[Opening MATERIAL SHOWN section]
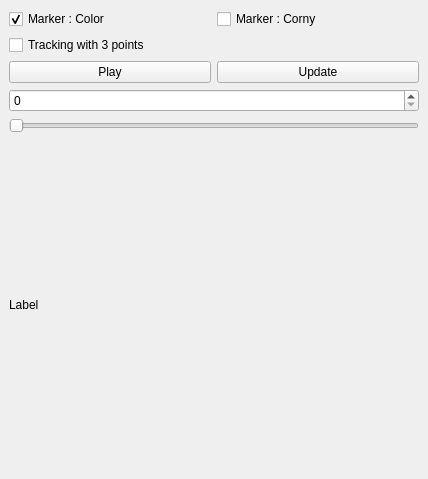
First picture: the form in Plugin/SamplePluginPA10/src/SamplePlugin.ui, repository thalfeust/ROVI1E18_FinalProject, before the edit.
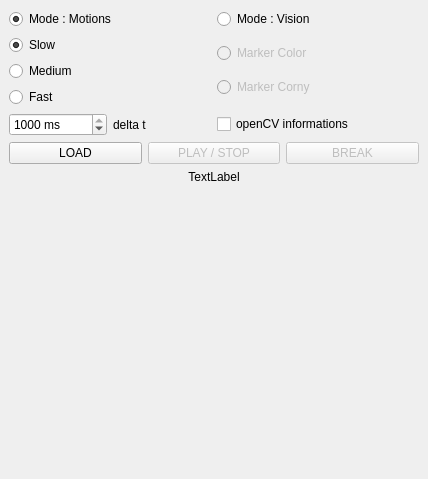
Second picture: the form after the edit.

Commit message: 1) Implementation of the GUI 2) Implementation of the tracking of one point by using the motion file 3) Sorting of the class Tracking

Diff of the .ui file:
```diff
--- a/Plugin/SamplePluginPA10/src/SamplePlugin.ui
+++ b/Plugin/SamplePluginPA10/src/SamplePlugin.ui
@@ -10,6 +10,12 @@
     <height>479</height>
    </rect>
   </property>
+  <property name="sizePolicy">
+   <sizepolicy hsizetype="Preferred" vsizetype="Minimum">
+    <horstretch>0</horstretch>
+    <verstretch>0</verstretch>
+   </sizepolicy>
+  </property>
   <property name="windowTitle">
    <string>DockWidget</string>
   </property>
@@ -21,73 +27,235 @@
        <enum>QLayout::SetMinimumSize</enum>
       </property>
       <item>
-       <widget class="QCheckBox" name="_checkBox_color">
+       <widget class="QRadioButton" name="radioButton_mode1">
         <property name="text">
-         <string>Marker : Color</string>
+         <string>Mode : Motions</string>
         </property>
         <property name="checked">
          <bool>true</bool>
         </property>
+        <property name="autoExclusive">
+         <bool>false</bool>
+        </property>
        </widget>
       </item>
       <item>
-       <widget class="QCheckBox" name="_checkBox_corny">
+       <widget class="QRadioButton" name="radioButton_mode2">
         <property name="text">
-         <string>Marker : Corny</string>
+         <string>Mode : Vision</string>
+        </property>
+        <property name="autoExclusive">
+         <bool>false</bool>
         </property>
        </widget>
       </item>
      </layout>
     </item>
     <item>
-     <widget class="QCheckBox" name="_checkBox">
-      <property name="text">
-       <string>Tracking with 3 points</string>
-      </property>
-     </widget>
+     <layout class="QHBoxLayout" name="horizontalLayout_6">
+      <item>
+       <layout class="QVBoxLayout" name="verticalLayout">
+        <property name="sizeConstraint">
+         <enum>QLayout::SetNoConstraint</enum>
+        </property>
+        <item>
+         <widget class="QRadioButton" name="rb_m1_Slow">
+          <property name="text">
+           <string>Slow</string>
+          </property>
+          <property name="checked">
+           <bool>true</bool>
+          </property>
+         </widget>
+        </item>
+        <item>
+         <widget class="QRadioButton" name="rb_m1_Medium">
+          <property name="text">
+           <string>Medium</string>
+          </property>
+         </widget>
+        </item>
+        <item>
+         <widget class="QRadioButton" name="rb_m1_Fast">
+          <property name="text">
+           <string>Fast</string>
+          </property>
+         </widget>
+        </item>
+       </layout>
+      </item>
+      <item>
+       <layout class="QVBoxLayout" name="verticalLayout_3">
+        <property name="sizeConstraint">
+         <enum>QLayout::SetNoConstraint</enum>
+        </property>
+        <item>
+         <widget class="QRadioButton" name="rb_m2_Color">
+          <property name="enabled">
+           <bool>false</bool>
+          </property>
+          <property name="text">
+           <string>Marker Color</string>
+          </property>
+         </widget>
+        </item>
+        <item>
+         <widget class="QRadioButton" name="rb_m2_Corny">
+          <property name="enabled">
+           <bool>false</bool>
+          </property>
+          <property name="text">
+           <string>Marker Corny</string>
+          </property>
+         </widget>
+        </item>
+       </layout>
+      </item>
+     </layout>
     </item>
     <item>
-     <layout class="QVBoxLayout" name="verticalLayout">
+     <layout class="QHBoxLayout" name="horizontalLayout_3">
       <property name="sizeConstraint">
        <enum>QLayout::SetMinimumSize</enum>
       </property>
       <item>
-       <layout class="QHBoxLayout" name="_2">
+       <layout class="QHBoxLayout" name="horizontalLayout_4">
         <item>
-         <widget class="QPushButton" name="_btn1">
-          <property name="text">
-           <string>Play</string>
+         <widget class="QSpinBox" name="spinBox_deltaT">
+          <property name="suffix">
+           <string> ms</string>
+          </property>
+          <property name="maximum">
+           <number>1000</number>
+          </property>
+          <property name="singleStep">
+           <number>50</number>
+          </property>
+          <property name="value">
+           <number>1000</number>
           </property>
          </widget>
         </item>
         <item>
-         <widget class="QPushButton" name="_btn0">
+         <widget class="QLabel" name="label">
           <property name="text">
-           <string>Update</string>
+           <string>delta t</string>
           </property>
          </widget>
         </item>
        </layout>
       </item>
       <item>
-       <widget class="QSpinBox" name="_spinBox"/>
+       <widget class="QCheckBox" name="checkBox_m2_openCV">
+        <property name="text">
+         <string>openCV informations</string>
+        </property>
+       </widget>
       </item>
+     </layout>
+    </item>
+    <item>
+     <layout class="QHBoxLayout" name="horizontalLayout_5">
+      <property name="sizeConstraint">
+       <enum>QLayout::SetDefaultConstraint</enum>
+      </property>
       <item>
-       <widget class="QSlider" name="_slider">
-        <property name="orientation">
-         <enum>Qt::Horizontal</enum>
+       <widget class="QPushButton" name="pushButton_Load">
+        <property name="sizePolicy">
+         <sizepolicy hsizetype="Expanding" vsizetype="Fixed">
+          <horstretch>0</horstretch>
+          <verstretch>0</verstretch>
+         </sizepolicy>
         </property>
+        <property name="text">
+         <string>LOAD</string>
+        </property>
        </widget>
       </item>
       <item>
-       <widget class="QLabel" name="_label">
+       <widget class="QPushButton" name="pushButton_Play">
+        <property name="enabled">
+         <bool>false</bool>
+        </property>
+        <property name="sizePolicy">
+         <sizepolicy hsizetype="Expanding" vsizetype="Fixed">
+          <horstretch>0</horstretch>
+          <verstretch>0</verstretch>
+         </sizepolicy>
+        </property>
         <property name="text">
-         <string>Label</string>
+         <string>PLAY / STOP</string>
         </property>
        </widget>
       </item>
+      <item>
+       <widget class="QPushButton" name="pushButton_Break">
+        <property name="enabled">
+         <bool>false</bool>
+        </property>
+        <property name="sizePolicy">
+         <sizepolicy hsizetype="Expanding" vsizetype="Fixed">
+          <horstretch>0</horstretch>
+          <verstretch>0</verstretch>
+         </sizepolicy>
+        </property>
+        <property name="text">
+         <string>BREAK</string>
+        </property>
+       </widget>
+      </item>
      </layout>
     </item>
+    <item>
+     <widget class="QLabel" name="_label">
+      <property name="text">
+       <string>TextLabel</string>
+      </property>
+      <property name="alignment">
+       <set>Qt::AlignHCenter|Qt::AlignTop</set>
+      </property>
+     </widget>
+    </item>
+    <item>
+     <layout class="QHBoxLayout" name="horizontalLayout_2">
+      <item>
+       <widget class="QLabel" name="label_mode">
+        <property name="text">
+         <string/>
+        </property>
+        <property name="alignment">
+         <set>Qt::AlignLeading|Qt::AlignLeft|Qt::AlignTop</set>
+        </property>
+       </widget>
+      </item>
+      <item>
+       <widget class="QLabel" name="label_state">
+        <property name="text">
+         <string/>
+        </property>
+        <property name="alignment">
+         <set>Qt::AlignLeading|Qt::AlignLeft|Qt::AlignTop</set>
+        </property>
+       </widget>
+      </item>
+     </layout>
+    </item>
+    <item>
+     <widget class="QLabel" name="label_log">
+      <property name="sizePolicy">
+       <sizepolicy hsizetype="Preferred" vsizetype="Preferred">
+        <horstretch>0</horstretch>
+        <verstretch>0</verstretch>
+       </sizepolicy>
+      </property>
+      <property name="text">
+       <string/>
+      </property>
+      <property name="alignment">
+       <set>Qt::AlignLeading|Qt::AlignLeft|Qt::AlignTop</set>
+      </property>
+     </widget>
+    </item>
    </layout>
   </widget>
  </widget>
```
The commit also changes 11 other files.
[Closing MATERIAL SHOWN section]
◆ **REQUIRED ACTION**: For every line in the data above that has the string "QLabel", return that line.

◆ **PROBLEM SOLUTION**:
+         <widget class="QLabel" name="label">
-       <widget class="QLabel" name="_label">
+     <widget class="QLabel" name="_label">
+       <widget class="QLabel" name="label_mode">
+       <widget class="QLabel" name="label_state">
+     <widget class="QLabel" name="label_log">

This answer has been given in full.